> [Exercise directions]:
Copy out each line of the data below in which "CellProfiler" appears.

Items from a data source
= Beginning of Section =
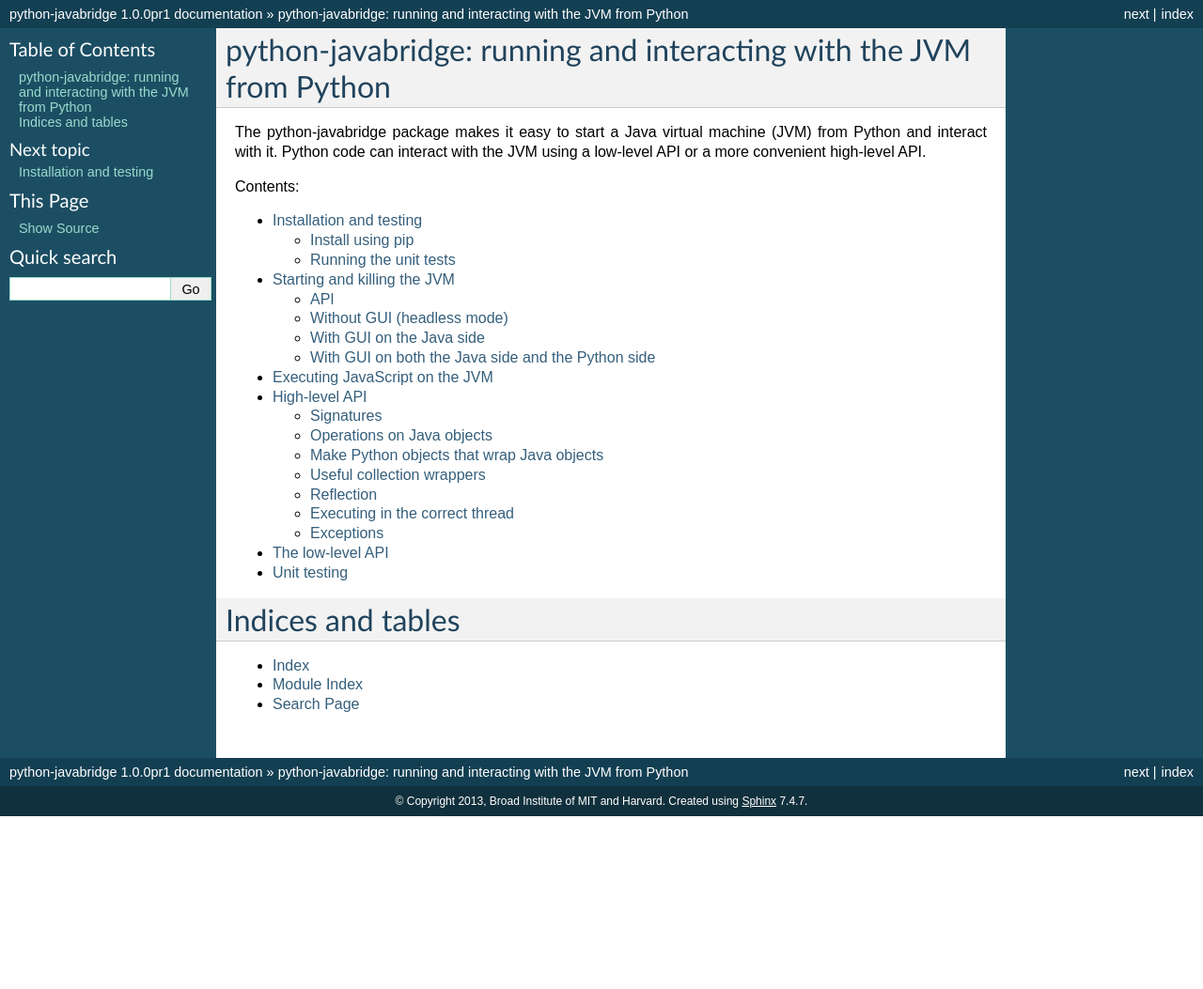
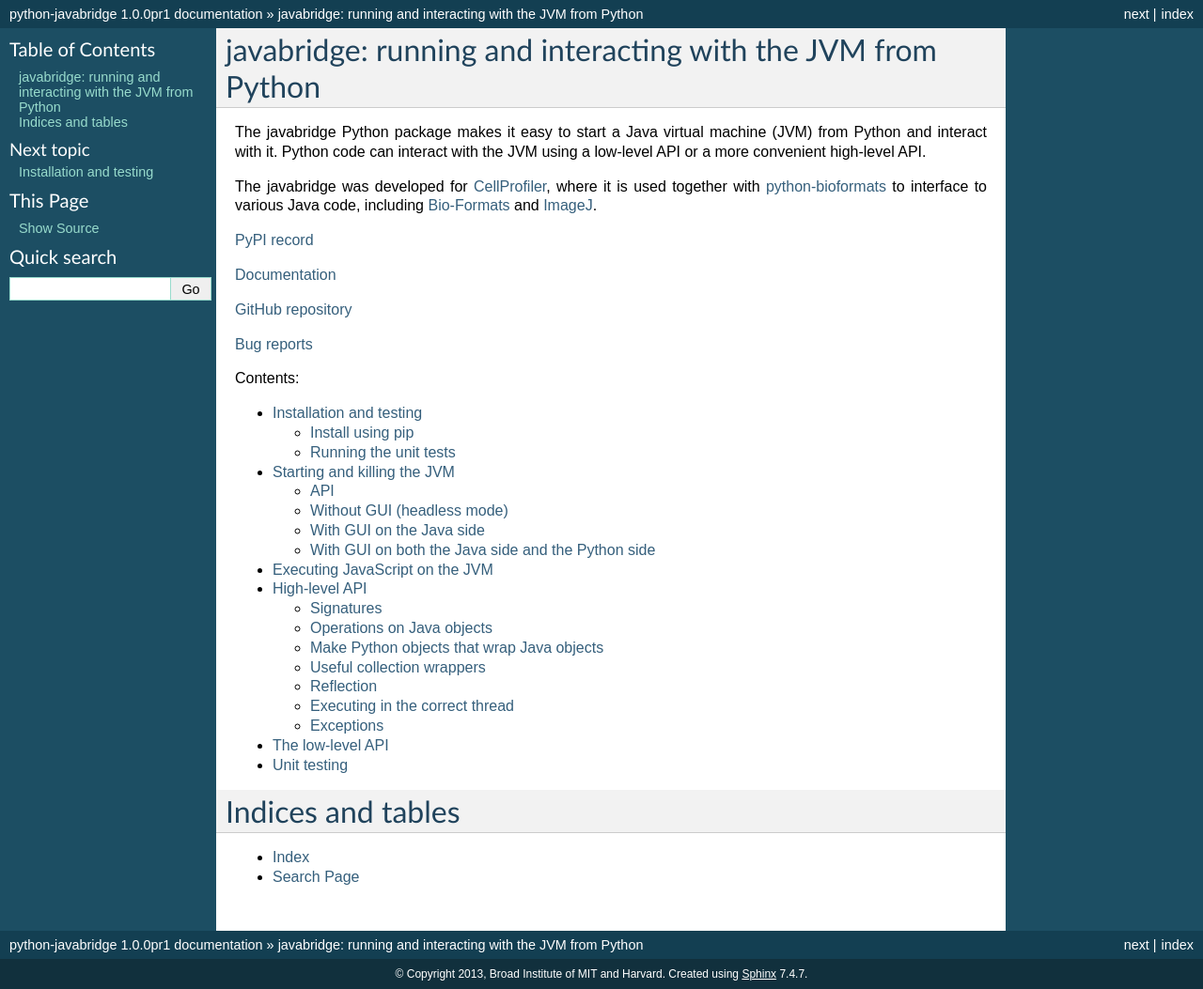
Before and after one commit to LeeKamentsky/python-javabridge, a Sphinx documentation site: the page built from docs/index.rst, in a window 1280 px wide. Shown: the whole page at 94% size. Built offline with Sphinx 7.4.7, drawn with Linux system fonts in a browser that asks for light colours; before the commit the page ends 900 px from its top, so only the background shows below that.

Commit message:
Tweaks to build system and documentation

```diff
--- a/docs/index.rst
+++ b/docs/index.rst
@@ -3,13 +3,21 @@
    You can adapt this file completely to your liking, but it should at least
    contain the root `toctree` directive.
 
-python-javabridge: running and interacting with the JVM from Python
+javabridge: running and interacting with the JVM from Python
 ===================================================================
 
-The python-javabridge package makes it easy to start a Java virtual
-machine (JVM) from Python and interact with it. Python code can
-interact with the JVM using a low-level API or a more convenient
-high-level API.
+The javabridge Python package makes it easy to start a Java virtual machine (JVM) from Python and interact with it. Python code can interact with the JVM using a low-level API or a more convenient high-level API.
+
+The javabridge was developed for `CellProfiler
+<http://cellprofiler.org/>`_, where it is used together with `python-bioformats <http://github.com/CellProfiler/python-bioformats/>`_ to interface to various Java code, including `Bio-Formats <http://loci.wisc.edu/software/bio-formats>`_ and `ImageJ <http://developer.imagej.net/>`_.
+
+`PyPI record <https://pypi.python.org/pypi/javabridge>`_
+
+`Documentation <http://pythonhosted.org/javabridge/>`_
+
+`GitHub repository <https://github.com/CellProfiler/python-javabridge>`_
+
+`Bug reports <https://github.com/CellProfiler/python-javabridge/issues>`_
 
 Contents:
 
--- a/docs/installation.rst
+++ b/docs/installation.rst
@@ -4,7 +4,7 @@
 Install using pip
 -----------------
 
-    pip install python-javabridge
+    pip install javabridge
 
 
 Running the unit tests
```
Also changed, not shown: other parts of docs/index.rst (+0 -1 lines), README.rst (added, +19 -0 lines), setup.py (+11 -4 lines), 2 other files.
= End of Section =
= Beginning of Section =
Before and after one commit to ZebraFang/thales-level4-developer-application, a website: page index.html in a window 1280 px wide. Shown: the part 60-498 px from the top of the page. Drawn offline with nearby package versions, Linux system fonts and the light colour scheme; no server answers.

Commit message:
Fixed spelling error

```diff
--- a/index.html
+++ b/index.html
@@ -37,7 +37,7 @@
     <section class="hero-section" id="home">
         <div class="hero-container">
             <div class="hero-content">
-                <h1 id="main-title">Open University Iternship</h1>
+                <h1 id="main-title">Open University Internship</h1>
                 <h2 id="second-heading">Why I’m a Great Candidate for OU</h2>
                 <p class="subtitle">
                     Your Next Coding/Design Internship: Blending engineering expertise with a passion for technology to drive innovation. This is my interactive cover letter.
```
= End of Section =
= Beginning of Section =
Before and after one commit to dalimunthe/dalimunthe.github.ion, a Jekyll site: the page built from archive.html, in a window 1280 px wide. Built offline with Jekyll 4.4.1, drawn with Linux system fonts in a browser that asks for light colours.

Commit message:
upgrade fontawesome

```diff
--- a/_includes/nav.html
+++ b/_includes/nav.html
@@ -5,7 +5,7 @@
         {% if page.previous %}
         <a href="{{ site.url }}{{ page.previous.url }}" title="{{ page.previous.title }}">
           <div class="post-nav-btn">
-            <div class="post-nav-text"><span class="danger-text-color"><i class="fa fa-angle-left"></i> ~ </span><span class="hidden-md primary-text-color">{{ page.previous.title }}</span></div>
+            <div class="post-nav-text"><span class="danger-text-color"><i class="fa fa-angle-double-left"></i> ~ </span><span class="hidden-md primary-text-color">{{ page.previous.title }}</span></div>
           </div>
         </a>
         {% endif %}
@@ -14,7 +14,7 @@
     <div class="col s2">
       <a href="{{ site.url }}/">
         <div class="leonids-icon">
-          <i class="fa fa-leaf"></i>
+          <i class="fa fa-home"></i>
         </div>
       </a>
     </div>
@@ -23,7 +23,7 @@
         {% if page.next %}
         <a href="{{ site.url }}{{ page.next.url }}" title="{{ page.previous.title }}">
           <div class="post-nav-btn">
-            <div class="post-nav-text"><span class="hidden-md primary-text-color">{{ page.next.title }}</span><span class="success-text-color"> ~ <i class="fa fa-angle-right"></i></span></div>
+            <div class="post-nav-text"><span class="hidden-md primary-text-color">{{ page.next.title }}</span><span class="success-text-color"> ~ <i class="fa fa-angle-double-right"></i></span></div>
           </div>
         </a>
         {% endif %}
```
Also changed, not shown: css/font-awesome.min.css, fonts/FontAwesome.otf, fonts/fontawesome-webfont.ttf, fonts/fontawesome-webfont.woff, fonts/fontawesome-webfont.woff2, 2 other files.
= End of Section =
> [Result]:
+The javabridge was developed for `CellProfiler
+<http://cellprofiler.org/>`_, where it is used together with `python-bioformats <http://github.com/CellProfiler/python-bioformats/>`_ to interface to various Java code, including `Bio-Formats <http://loci.wisc.edu/software/bio-formats>`_ and `ImageJ <http://developer.imagej.net/>`_.
+`GitHub repository <https://github.com/CellProfiler/python-javabridge>`_
+`Bug reports <https://github.com/CellProfiler/python-javabridge/issues>`_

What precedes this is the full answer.